• Task item:
Check each line of the records below and collect those holding "const".

• Study material:

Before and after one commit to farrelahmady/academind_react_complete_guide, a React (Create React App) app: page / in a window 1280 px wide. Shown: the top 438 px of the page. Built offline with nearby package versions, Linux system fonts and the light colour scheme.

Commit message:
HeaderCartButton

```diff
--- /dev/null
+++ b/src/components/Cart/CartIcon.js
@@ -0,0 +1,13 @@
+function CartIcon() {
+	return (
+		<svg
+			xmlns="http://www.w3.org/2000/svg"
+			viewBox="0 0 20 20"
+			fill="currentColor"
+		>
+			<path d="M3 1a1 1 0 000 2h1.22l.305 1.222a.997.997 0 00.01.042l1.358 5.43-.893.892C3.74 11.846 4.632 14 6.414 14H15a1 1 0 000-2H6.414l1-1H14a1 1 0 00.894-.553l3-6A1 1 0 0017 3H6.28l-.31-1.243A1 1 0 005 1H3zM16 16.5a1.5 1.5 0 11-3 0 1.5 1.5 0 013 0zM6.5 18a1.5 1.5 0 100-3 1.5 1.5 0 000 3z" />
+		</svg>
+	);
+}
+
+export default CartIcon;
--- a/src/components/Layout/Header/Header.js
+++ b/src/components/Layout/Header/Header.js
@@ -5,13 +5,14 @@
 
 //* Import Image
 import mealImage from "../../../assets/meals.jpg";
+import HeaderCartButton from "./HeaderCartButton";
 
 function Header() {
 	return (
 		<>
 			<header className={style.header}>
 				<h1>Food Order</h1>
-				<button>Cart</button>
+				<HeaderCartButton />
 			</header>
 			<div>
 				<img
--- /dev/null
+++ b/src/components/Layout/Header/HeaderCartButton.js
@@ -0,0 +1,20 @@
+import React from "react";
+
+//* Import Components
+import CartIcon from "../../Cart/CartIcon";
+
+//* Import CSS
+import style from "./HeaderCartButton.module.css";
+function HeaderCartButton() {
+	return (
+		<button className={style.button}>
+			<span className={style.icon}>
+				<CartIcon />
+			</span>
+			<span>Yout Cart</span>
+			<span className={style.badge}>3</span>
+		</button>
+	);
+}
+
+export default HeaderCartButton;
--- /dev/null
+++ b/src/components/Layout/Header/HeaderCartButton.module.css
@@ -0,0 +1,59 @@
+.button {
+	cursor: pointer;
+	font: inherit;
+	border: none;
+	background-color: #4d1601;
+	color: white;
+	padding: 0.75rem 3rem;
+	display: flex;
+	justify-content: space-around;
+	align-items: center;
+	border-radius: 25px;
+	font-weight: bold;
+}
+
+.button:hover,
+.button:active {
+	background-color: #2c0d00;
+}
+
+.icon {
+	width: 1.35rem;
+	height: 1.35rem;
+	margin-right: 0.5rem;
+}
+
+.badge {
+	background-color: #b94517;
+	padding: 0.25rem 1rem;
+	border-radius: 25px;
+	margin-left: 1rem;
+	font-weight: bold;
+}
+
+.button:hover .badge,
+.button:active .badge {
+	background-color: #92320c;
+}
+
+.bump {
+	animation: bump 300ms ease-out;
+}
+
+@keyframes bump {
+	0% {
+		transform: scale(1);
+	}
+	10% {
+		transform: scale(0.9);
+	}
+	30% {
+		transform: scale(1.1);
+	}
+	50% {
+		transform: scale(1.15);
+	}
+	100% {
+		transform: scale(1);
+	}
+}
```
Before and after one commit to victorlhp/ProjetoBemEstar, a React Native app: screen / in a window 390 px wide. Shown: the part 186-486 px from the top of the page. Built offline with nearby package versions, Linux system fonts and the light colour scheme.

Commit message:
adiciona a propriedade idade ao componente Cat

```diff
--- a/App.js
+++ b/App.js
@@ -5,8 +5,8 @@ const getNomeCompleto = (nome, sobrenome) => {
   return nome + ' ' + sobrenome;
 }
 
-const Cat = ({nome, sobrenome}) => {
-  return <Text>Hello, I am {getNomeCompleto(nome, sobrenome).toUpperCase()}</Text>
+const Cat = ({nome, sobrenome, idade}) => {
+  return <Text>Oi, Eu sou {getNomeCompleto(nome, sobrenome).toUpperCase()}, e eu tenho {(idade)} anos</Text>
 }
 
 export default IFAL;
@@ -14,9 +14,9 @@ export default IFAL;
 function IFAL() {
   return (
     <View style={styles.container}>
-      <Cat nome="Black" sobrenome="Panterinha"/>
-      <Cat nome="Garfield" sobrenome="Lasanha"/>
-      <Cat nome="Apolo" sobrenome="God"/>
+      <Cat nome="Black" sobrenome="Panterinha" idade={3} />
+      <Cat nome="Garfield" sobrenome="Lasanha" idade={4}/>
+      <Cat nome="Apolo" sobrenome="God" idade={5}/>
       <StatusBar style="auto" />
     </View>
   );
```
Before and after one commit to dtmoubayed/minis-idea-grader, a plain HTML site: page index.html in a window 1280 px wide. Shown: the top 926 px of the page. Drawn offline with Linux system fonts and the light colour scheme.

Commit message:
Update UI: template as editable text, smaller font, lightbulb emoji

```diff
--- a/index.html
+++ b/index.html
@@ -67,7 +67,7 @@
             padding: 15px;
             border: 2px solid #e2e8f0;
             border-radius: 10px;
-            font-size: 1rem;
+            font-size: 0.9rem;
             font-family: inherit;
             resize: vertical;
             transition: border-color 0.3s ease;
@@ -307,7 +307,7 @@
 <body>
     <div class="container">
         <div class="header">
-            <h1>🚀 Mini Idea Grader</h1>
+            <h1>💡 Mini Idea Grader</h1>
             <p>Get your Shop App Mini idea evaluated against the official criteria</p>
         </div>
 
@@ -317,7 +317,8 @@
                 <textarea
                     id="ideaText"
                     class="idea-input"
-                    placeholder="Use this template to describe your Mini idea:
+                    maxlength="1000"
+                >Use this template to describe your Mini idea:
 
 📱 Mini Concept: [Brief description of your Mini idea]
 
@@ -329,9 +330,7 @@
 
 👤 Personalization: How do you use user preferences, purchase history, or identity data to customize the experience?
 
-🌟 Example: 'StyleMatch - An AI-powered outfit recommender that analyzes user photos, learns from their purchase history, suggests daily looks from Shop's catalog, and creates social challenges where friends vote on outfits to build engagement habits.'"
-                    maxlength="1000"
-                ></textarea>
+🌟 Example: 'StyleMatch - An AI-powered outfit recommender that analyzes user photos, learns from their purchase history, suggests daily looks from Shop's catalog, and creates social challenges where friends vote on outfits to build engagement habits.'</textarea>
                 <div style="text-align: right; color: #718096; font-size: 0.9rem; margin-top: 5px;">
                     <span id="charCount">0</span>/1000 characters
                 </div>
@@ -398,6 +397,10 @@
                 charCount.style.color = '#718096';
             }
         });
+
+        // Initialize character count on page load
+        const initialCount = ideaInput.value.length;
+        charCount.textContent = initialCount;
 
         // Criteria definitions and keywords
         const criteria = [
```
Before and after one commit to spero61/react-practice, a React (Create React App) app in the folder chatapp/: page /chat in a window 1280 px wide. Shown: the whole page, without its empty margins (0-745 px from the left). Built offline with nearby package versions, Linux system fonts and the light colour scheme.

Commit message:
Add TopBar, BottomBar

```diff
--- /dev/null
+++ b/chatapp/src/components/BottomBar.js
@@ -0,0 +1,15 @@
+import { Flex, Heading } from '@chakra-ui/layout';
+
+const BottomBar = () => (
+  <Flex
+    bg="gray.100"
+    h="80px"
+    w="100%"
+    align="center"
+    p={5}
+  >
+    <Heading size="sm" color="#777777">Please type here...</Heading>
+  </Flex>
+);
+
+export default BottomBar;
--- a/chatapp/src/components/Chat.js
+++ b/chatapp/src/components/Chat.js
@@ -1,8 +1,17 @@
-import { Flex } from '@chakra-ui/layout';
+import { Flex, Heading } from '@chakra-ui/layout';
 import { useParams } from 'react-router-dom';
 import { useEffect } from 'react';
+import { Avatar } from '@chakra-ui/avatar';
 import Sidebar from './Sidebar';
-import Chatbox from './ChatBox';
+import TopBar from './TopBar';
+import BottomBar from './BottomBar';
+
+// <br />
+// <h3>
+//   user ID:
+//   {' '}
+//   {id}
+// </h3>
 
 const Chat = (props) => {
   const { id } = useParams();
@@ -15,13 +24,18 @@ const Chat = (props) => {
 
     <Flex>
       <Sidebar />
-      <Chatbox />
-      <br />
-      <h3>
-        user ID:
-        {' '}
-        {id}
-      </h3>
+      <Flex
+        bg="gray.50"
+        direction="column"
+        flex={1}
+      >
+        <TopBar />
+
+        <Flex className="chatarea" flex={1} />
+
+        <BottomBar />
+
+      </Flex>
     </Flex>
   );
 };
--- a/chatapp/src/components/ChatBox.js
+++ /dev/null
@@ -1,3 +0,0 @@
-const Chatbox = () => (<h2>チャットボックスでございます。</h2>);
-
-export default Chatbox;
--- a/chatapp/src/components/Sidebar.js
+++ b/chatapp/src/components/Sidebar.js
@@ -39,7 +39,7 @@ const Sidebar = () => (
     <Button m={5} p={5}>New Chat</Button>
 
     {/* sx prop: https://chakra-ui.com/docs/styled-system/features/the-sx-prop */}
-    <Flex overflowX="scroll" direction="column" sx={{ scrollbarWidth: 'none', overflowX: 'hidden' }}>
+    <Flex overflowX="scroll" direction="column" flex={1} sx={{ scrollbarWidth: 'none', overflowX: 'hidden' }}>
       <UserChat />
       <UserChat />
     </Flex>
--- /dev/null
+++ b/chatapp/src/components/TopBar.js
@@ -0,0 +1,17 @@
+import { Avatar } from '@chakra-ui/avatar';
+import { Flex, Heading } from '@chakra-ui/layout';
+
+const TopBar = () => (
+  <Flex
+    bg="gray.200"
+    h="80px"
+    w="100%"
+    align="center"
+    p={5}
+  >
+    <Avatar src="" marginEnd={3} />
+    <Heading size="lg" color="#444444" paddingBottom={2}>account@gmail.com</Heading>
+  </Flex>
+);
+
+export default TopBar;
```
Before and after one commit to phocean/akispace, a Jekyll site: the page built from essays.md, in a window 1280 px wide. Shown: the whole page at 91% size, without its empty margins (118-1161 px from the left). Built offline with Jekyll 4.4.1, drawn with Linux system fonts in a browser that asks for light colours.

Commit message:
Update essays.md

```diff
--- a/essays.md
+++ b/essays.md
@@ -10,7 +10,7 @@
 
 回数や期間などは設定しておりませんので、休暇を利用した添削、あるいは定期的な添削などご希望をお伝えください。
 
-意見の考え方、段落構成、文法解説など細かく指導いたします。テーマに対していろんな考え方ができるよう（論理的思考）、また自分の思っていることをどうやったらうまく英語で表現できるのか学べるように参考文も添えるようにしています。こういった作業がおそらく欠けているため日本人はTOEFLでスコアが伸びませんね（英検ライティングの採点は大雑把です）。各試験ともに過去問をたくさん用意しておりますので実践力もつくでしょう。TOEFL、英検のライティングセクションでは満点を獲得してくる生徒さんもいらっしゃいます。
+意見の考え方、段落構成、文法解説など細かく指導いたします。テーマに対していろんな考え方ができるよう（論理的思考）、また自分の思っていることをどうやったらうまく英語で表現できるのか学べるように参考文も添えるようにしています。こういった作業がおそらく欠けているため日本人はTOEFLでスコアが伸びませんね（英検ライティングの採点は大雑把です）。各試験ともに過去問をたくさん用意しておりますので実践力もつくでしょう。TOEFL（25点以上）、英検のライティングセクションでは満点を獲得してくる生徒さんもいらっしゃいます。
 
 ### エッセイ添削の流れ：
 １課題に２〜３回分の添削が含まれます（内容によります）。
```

• The answer:
@@ -5,8 +5,8 @@ const getNomeCompleto = (nome, sobrenome) => {
-const Cat = ({nome, sobrenome}) => {
+const Cat = ({nome, sobrenome, idade}) => {
+        const initialCount = ideaInput.value.length;
         const criteria = [
+const BottomBar = () => (
 const Chat = (props) => {
   const { id } = useParams();
@@ -15,13 +24,18 @@ const Chat = (props) => {
-const Chatbox = () => (<h2>チャットボックスでございます。</h2>);
@@ -39,7 +39,7 @@ const Sidebar = () => (
+const TopBar = () => (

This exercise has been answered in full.